[Version difference data]

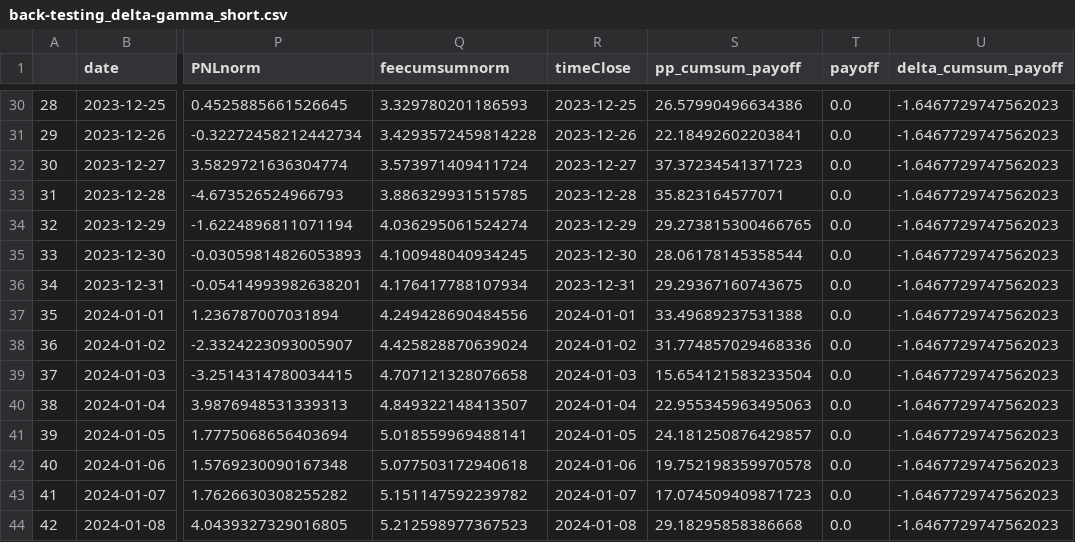
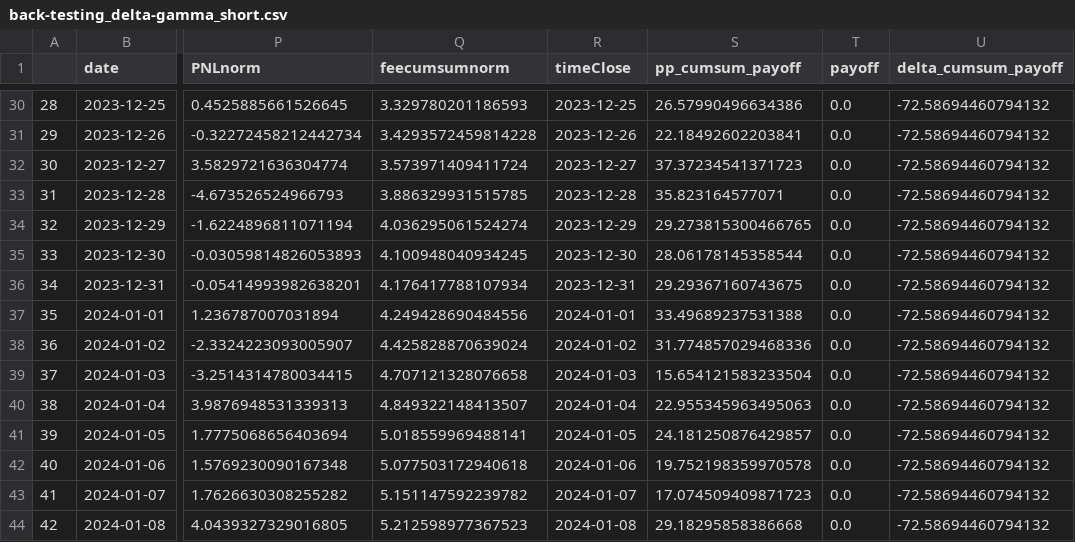
Before and after one commit to jiaxiang-cheng/definer, a CSV file: results/back-testing_delta-gamma_short.csv, drawn as a sheet; only a part is shown, gaps mark what is left out; the diff covers the shown part only; the diff names each change by its address in the sheet, - before the commit and + after, or states it on an @@ line.

```diff
--- a/results/back-testing_delta-gamma_short.csv
+++ b/results/back-testing_delta-gamma_short.csv
-U30:U44 (delta_cumsum_payoff): -1.6467729747562023
+U30:U44 (delta_cumsum_payoff): -72.58694460794132
```
Also changed, not shown: 33 edited cells elsewhere in this file, 3 other files.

#### Task requirements:
Set the preceding data down again word for word, omitting images.

#### Solution for this problem:
Before and after one commit to jiaxiang-cheng/definer, a CSV file: results/back-testing_delta-gamma_short.csv, drawn as a sheet; only a part is shown, gaps mark what is left out; the diff covers the shown part only; the diff names each change by its address in the sheet, - before the commit and + after, or states it on an @@ line.

```diff
--- a/results/back-testing_delta-gamma_short.csv
+++ b/results/back-testing_delta-gamma_short.csv
-U30:U44 (delta_cumsum_payoff): -1.6467729747562023
+U30:U44 (delta_cumsum_payoff): -72.58694460794132
```
Also changed, not shown: 33 edited cells elsewhere in this file, 3 other files.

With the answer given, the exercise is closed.